● What the exercise asks
State how many lines in the listing below include the string "function". The answer is the number alone.

● Given data
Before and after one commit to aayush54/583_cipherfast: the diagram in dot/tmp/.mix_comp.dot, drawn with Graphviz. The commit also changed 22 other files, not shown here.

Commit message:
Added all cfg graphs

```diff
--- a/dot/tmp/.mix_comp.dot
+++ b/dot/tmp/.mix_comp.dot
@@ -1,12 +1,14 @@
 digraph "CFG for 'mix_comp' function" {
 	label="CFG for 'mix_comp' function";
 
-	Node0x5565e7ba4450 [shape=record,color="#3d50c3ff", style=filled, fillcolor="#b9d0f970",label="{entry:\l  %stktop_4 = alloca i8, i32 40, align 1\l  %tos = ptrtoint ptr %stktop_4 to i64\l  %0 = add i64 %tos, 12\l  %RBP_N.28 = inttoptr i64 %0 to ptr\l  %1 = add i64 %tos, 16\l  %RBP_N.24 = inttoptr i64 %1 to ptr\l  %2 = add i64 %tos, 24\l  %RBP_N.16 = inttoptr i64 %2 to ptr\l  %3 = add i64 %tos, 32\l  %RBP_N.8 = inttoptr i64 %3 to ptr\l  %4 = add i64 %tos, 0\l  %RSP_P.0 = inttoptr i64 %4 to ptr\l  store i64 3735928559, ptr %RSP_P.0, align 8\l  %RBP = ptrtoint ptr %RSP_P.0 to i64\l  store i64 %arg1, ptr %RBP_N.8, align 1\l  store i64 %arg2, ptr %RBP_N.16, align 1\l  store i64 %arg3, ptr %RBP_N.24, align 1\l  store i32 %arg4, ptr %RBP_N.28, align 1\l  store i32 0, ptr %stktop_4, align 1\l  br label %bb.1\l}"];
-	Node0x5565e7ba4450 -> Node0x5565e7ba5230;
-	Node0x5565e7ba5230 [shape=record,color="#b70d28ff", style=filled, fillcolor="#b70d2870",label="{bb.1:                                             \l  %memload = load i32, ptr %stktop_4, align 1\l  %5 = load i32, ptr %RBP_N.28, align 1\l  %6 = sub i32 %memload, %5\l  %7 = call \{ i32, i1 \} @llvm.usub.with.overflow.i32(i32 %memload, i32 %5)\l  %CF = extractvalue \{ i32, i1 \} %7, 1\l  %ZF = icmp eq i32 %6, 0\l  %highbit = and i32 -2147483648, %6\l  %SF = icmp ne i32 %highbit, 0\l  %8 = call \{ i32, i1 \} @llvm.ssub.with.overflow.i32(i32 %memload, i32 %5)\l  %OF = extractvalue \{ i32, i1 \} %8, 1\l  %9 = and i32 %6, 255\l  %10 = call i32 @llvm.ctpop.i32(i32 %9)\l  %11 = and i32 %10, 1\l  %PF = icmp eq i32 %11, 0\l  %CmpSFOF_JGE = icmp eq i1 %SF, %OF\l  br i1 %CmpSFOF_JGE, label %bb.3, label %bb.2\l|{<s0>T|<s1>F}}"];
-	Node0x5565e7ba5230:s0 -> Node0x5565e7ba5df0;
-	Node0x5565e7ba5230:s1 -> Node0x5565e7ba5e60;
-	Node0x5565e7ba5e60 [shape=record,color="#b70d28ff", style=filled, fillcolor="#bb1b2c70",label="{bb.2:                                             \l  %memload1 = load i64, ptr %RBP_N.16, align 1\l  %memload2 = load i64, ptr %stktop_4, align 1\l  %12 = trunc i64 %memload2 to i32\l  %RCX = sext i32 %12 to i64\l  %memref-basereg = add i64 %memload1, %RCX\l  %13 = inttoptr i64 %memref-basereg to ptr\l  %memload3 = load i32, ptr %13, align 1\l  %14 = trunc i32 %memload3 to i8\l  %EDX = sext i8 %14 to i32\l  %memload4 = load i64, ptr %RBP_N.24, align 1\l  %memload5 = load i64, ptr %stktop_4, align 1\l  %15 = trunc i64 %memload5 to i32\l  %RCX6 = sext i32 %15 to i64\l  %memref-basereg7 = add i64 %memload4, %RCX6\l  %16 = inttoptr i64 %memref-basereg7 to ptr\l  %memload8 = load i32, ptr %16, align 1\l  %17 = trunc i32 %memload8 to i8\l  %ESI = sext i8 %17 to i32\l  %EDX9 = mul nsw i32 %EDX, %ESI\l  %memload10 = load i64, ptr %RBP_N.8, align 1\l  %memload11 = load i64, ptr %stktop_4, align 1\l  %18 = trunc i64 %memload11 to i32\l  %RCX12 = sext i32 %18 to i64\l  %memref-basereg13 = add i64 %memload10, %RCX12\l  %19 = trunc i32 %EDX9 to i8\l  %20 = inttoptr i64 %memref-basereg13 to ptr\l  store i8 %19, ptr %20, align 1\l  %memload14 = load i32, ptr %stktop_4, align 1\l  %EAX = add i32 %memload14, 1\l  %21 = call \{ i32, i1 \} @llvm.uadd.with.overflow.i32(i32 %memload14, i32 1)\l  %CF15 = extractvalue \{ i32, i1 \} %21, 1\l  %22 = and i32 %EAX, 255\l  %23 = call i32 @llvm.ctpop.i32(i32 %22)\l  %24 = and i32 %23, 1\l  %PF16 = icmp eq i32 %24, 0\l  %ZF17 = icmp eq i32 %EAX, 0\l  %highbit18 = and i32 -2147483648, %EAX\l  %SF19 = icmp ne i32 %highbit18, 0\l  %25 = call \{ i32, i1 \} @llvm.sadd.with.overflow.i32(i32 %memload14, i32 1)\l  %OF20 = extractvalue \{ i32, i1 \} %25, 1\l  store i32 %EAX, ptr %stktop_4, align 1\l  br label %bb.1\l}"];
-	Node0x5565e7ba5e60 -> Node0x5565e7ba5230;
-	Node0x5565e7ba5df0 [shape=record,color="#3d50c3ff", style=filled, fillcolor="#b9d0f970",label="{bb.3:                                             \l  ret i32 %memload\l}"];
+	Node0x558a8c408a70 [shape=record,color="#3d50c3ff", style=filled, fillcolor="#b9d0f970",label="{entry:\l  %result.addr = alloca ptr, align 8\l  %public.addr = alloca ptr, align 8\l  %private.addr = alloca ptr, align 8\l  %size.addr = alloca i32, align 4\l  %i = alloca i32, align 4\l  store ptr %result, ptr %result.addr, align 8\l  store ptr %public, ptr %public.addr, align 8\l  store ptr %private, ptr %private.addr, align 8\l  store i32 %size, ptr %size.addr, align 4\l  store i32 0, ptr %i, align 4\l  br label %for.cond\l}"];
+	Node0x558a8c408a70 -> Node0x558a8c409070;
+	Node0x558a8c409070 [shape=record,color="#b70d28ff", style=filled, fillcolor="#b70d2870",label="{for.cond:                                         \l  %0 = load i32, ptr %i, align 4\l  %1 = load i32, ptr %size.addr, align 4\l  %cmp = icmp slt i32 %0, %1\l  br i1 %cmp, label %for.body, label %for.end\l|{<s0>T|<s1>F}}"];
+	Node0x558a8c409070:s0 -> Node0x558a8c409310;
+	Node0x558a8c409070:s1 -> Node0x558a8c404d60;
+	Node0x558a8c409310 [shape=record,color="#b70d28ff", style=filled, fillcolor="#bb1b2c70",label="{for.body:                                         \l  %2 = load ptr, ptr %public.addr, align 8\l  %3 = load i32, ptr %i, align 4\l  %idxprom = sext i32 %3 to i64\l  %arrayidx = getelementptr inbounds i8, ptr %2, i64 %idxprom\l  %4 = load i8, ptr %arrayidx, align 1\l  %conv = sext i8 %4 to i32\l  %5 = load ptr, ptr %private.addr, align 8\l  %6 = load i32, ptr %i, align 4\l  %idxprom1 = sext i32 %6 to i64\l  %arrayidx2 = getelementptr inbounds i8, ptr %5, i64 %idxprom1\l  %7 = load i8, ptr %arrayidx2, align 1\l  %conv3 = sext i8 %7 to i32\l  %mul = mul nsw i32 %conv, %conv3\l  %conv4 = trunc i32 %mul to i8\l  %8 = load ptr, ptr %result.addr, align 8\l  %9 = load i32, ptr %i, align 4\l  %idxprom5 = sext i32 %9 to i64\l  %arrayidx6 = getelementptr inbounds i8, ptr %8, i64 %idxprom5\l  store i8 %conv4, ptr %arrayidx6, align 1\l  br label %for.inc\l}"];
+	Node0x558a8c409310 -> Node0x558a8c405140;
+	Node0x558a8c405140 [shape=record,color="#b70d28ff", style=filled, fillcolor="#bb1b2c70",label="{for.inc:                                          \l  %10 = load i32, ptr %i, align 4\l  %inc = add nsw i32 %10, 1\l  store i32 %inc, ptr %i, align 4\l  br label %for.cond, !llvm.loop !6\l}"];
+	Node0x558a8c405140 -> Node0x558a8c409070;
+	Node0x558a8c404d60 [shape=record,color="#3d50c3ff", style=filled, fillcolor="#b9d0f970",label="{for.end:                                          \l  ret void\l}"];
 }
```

● Your solution
2